## Required work
Which lines of the records contain the word "contents"? Show each of them.

## The data
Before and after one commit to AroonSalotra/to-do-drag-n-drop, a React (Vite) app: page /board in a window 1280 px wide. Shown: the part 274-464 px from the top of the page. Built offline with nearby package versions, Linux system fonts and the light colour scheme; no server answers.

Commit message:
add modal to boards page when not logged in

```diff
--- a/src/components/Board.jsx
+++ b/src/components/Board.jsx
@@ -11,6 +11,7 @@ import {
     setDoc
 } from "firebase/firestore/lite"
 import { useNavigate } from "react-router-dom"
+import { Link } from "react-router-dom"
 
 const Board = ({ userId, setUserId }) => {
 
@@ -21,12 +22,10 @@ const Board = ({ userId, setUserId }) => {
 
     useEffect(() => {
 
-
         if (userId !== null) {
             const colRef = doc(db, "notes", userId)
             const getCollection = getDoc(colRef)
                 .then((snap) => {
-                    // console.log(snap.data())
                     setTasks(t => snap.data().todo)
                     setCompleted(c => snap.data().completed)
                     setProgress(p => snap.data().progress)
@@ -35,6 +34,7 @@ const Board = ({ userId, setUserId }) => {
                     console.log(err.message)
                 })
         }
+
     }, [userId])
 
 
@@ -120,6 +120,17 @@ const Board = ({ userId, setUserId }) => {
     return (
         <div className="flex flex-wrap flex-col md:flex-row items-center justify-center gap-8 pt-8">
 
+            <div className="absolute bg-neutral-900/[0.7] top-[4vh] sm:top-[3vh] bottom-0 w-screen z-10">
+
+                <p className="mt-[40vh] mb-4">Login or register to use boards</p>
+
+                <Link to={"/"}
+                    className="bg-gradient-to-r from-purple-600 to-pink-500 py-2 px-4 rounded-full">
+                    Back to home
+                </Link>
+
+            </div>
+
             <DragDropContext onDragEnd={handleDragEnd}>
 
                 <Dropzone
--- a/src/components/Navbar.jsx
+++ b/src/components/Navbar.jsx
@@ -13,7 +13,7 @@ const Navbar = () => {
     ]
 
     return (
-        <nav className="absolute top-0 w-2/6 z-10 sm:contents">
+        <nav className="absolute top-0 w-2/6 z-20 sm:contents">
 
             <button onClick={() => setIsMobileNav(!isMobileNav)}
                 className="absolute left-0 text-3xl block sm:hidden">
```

## Result of this task
-        <nav className="absolute top-0 w-2/6 z-10 sm:contents">
+        <nav className="absolute top-0 w-2/6 z-20 sm:contents">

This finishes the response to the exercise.